(Items from a dataset)

════════════════

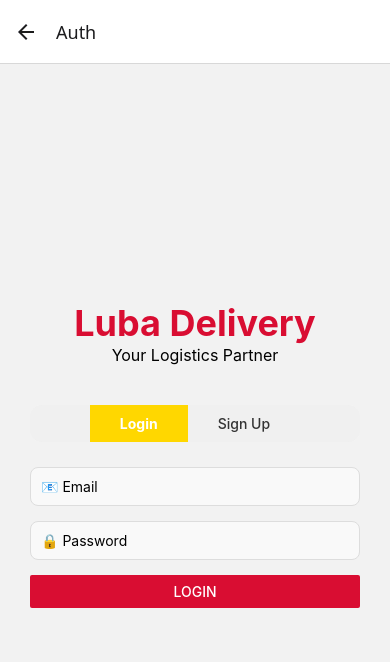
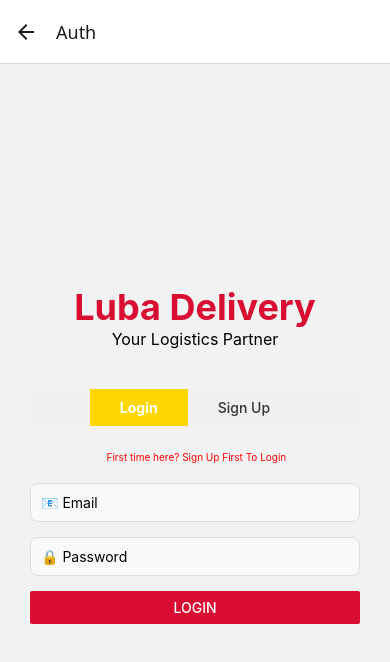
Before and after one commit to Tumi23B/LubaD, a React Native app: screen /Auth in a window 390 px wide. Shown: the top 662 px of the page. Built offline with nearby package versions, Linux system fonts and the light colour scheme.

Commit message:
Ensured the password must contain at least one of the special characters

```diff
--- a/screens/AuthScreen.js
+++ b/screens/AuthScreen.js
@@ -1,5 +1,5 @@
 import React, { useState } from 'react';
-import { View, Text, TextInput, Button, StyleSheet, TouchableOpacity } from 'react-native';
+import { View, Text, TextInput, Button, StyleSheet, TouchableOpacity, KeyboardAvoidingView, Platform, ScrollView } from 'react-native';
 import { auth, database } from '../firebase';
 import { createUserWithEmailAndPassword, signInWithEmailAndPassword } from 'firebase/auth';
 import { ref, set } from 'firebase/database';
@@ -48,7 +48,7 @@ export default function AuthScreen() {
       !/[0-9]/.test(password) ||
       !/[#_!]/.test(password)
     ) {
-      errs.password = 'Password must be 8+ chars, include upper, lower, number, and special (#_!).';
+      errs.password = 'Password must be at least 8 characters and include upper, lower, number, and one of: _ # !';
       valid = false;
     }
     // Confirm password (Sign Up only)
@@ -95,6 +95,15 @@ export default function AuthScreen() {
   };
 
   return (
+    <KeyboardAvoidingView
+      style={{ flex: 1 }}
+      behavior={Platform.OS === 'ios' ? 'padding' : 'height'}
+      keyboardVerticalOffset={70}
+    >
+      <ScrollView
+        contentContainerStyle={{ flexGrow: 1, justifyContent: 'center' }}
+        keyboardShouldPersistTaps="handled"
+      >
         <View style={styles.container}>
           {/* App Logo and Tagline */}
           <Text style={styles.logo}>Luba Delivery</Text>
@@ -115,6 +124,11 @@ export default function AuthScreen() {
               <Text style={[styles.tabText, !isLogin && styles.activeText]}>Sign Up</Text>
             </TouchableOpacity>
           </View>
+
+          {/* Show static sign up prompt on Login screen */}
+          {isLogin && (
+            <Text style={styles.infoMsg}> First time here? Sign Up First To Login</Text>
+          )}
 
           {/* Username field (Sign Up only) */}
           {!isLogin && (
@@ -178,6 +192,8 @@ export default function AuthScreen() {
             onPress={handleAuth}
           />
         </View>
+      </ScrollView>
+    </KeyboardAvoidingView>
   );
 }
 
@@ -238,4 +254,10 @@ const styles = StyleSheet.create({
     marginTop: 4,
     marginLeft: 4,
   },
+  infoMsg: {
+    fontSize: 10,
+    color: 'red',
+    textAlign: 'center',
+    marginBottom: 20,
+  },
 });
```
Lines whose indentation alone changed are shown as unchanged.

════════════════

Exclude every picture, then reproduce the remaining data character for character.

● **YOUR SOLUTION**:
Before and after one commit to Tumi23B/LubaD, a React Native app: screen /Auth in a window 390 px wide. Shown: the top 662 px of the page. Built offline with nearby package versions, Linux system fonts and the light colour scheme.

Commit message:
Ensured the password must contain at least one of the special characters

```diff
--- a/screens/AuthScreen.js
+++ b/screens/AuthScreen.js
@@ -1,5 +1,5 @@
 import React, { useState } from 'react';
-import { View, Text, TextInput, Button, StyleSheet, TouchableOpacity } from 'react-native';
+import { View, Text, TextInput, Button, StyleSheet, TouchableOpacity, KeyboardAvoidingView, Platform, ScrollView } from 'react-native';
 import { auth, database } from '../firebase';
 import { createUserWithEmailAndPassword, signInWithEmailAndPassword } from 'firebase/auth';
 import { ref, set } from 'firebase/database';
@@ -48,7 +48,7 @@ export default function AuthScreen() {
       !/[0-9]/.test(password) ||
       !/[#_!]/.test(password)
     ) {
-      errs.password = 'Password must be 8+ chars, include upper, lower, number, and special (#_!).';
+      errs.password = 'Password must be at least 8 characters and include upper, lower, number, and one of: _ # !';
       valid = false;
     }
     // Confirm password (Sign Up only)
@@ -95,6 +95,15 @@ export default function AuthScreen() {
   };
 
   return (
+    <KeyboardAvoidingView
+      style={{ flex: 1 }}
+      behavior={Platform.OS === 'ios' ? 'padding' : 'height'}
+      keyboardVerticalOffset={70}
+    >
+      <ScrollView
+        contentContainerStyle={{ flexGrow: 1, justifyContent: 'center' }}
+        keyboardShouldPersistTaps="handled"
+      >
         <View style={styles.container}>
           {/* App Logo and Tagline */}
           <Text style={styles.logo}>Luba Delivery</Text>
@@ -115,6 +124,11 @@ export default function AuthScreen() {
               <Text style={[styles.tabText, !isLogin && styles.activeText]}>Sign Up</Text>
             </TouchableOpacity>
           </View>
+
+          {/* Show static sign up prompt on Login screen */}
+          {isLogin && (
+            <Text style={styles.infoMsg}> First time here? Sign Up First To Login</Text>
+          )}
 
           {/* Username field (Sign Up only) */}
           {!isLogin && (
@@ -178,6 +192,8 @@ export default function AuthScreen() {
             onPress={handleAuth}
           />
         </View>
+      </ScrollView>
+    </KeyboardAvoidingView>
   );
 }
 
@@ -238,4 +254,10 @@ const styles = StyleSheet.create({
     marginTop: 4,
     marginLeft: 4,
   },
+  infoMsg: {
+    fontSize: 10,
+    color: 'red',
+    textAlign: 'center',
+    marginBottom: 20,
+  },
 });
```
Lines whose indentation alone changed are shown as unchanged.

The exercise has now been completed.